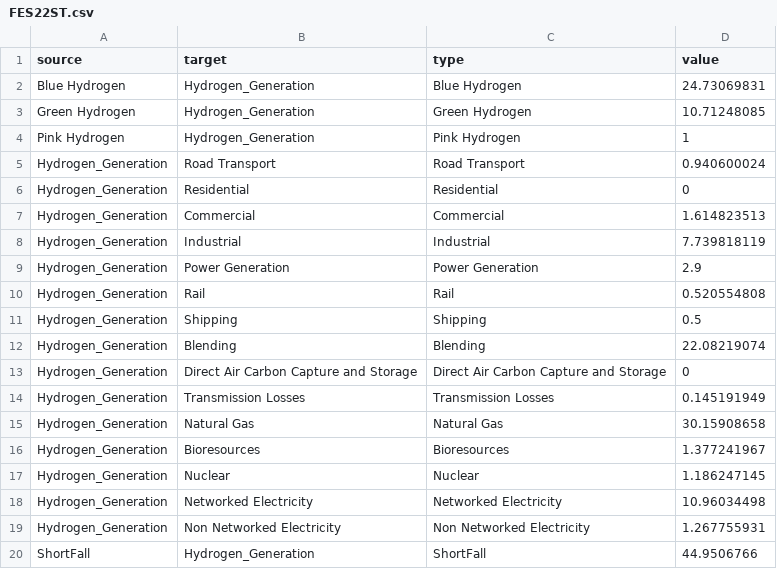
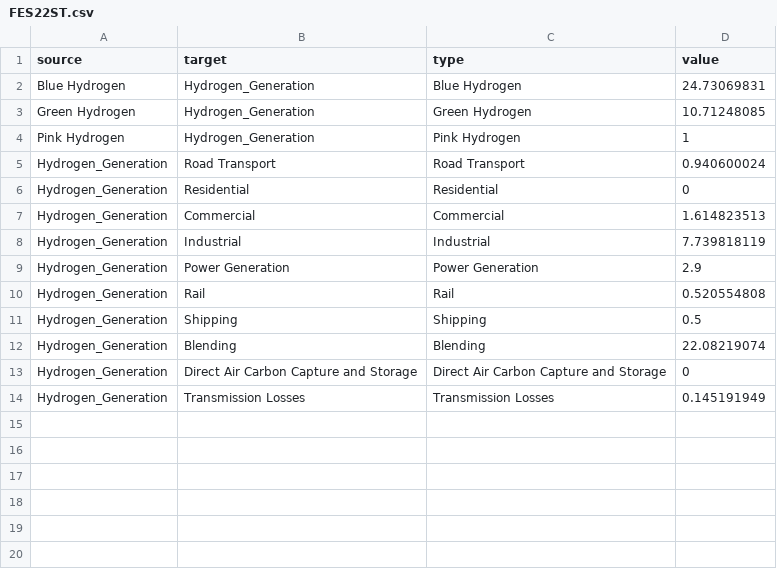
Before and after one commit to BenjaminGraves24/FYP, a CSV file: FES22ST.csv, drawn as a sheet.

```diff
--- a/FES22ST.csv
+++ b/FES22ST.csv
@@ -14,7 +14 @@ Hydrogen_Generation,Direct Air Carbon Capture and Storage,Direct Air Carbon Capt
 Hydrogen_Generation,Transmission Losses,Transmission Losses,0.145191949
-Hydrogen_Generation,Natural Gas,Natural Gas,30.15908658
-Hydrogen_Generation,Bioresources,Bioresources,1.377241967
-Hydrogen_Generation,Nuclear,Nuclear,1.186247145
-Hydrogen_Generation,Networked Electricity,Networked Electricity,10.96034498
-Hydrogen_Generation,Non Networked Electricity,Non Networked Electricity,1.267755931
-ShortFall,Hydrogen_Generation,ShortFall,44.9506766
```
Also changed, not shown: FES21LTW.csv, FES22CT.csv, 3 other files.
******************************
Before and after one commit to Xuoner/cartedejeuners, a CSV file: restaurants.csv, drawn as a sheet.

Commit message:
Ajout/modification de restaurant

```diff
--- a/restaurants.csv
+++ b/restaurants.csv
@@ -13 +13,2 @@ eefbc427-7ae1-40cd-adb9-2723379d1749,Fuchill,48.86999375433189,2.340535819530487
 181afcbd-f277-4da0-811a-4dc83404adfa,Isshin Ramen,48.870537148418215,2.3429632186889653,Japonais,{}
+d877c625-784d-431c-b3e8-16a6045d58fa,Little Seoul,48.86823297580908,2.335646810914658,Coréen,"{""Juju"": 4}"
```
******************************
### Problem to solve
Within the listing, count the lines that contain the word "restaurants", and give the count by itself.

### Result of this exercise
3